» What you are asked to do: Copy every record that follows, word for word.

» Available data:
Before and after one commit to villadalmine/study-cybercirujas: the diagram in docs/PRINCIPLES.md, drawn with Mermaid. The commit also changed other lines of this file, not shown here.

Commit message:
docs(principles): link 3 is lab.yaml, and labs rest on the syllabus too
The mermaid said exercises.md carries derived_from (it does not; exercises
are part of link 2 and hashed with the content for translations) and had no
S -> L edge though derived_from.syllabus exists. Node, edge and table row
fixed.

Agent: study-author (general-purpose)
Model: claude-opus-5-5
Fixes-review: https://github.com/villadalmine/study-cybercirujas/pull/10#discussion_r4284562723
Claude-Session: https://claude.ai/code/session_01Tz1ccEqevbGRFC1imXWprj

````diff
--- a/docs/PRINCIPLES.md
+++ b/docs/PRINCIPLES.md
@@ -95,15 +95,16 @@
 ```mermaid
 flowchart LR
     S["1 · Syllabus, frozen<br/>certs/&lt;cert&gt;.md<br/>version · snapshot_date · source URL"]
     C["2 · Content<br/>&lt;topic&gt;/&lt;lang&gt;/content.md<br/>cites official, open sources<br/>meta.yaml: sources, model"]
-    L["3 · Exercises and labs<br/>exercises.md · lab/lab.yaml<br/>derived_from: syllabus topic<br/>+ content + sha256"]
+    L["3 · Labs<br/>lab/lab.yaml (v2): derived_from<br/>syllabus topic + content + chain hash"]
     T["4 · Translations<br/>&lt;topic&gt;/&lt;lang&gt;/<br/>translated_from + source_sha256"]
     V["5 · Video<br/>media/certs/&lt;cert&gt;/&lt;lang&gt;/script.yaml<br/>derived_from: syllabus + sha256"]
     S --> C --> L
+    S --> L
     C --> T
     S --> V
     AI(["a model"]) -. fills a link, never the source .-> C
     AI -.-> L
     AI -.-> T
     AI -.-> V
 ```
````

» Response area:
Before and after one commit to villadalmine/study-cybercirujas: the diagram in docs/PRINCIPLES.md, drawn with Mermaid. The commit also changed other lines of this file, not shown here.

Commit message:
docs(principles): link 3 is lab.yaml, and labs rest on the syllabus too
The mermaid said exercises.md carries derived_from (it does not; exercises
are part of link 2 and hashed with the content for translations) and had no
S -> L edge though derived_from.syllabus exists. Node, edge and table row
fixed.

Agent: study-author (general-purpose)
Model: claude-opus-5-5
Fixes-review: https://github.com/villadalmine/study-cybercirujas/pull/10#discussion_r4284562723
Claude-Session: https://claude.ai/code/session_01Tz1ccEqevbGRFC1imXWprj

````diff
--- a/docs/PRINCIPLES.md
+++ b/docs/PRINCIPLES.md
@@ -95,15 +95,16 @@
 ```mermaid
 flowchart LR
     S["1 · Syllabus, frozen<br/>certs/&lt;cert&gt;.md<br/>version · snapshot_date · source URL"]
     C["2 · Content<br/>&lt;topic&gt;/&lt;lang&gt;/content.md<br/>cites official, open sources<br/>meta.yaml: sources, model"]
-    L["3 · Exercises and labs<br/>exercises.md · lab/lab.yaml<br/>derived_from: syllabus topic<br/>+ content + sha256"]
+    L["3 · Labs<br/>lab/lab.yaml (v2): derived_from<br/>syllabus topic + content + chain hash"]
     T["4 · Translations<br/>&lt;topic&gt;/&lt;lang&gt;/<br/>translated_from + source_sha256"]
     V["5 · Video<br/>media/certs/&lt;cert&gt;/&lt;lang&gt;/script.yaml<br/>derived_from: syllabus + sha256"]
     S --> C --> L
+    S --> L
     C --> T
     S --> V
     AI(["a model"]) -. fills a link, never the source .-> C
     AI -.-> L
     AI -.-> T
     AI -.-> V
 ```
````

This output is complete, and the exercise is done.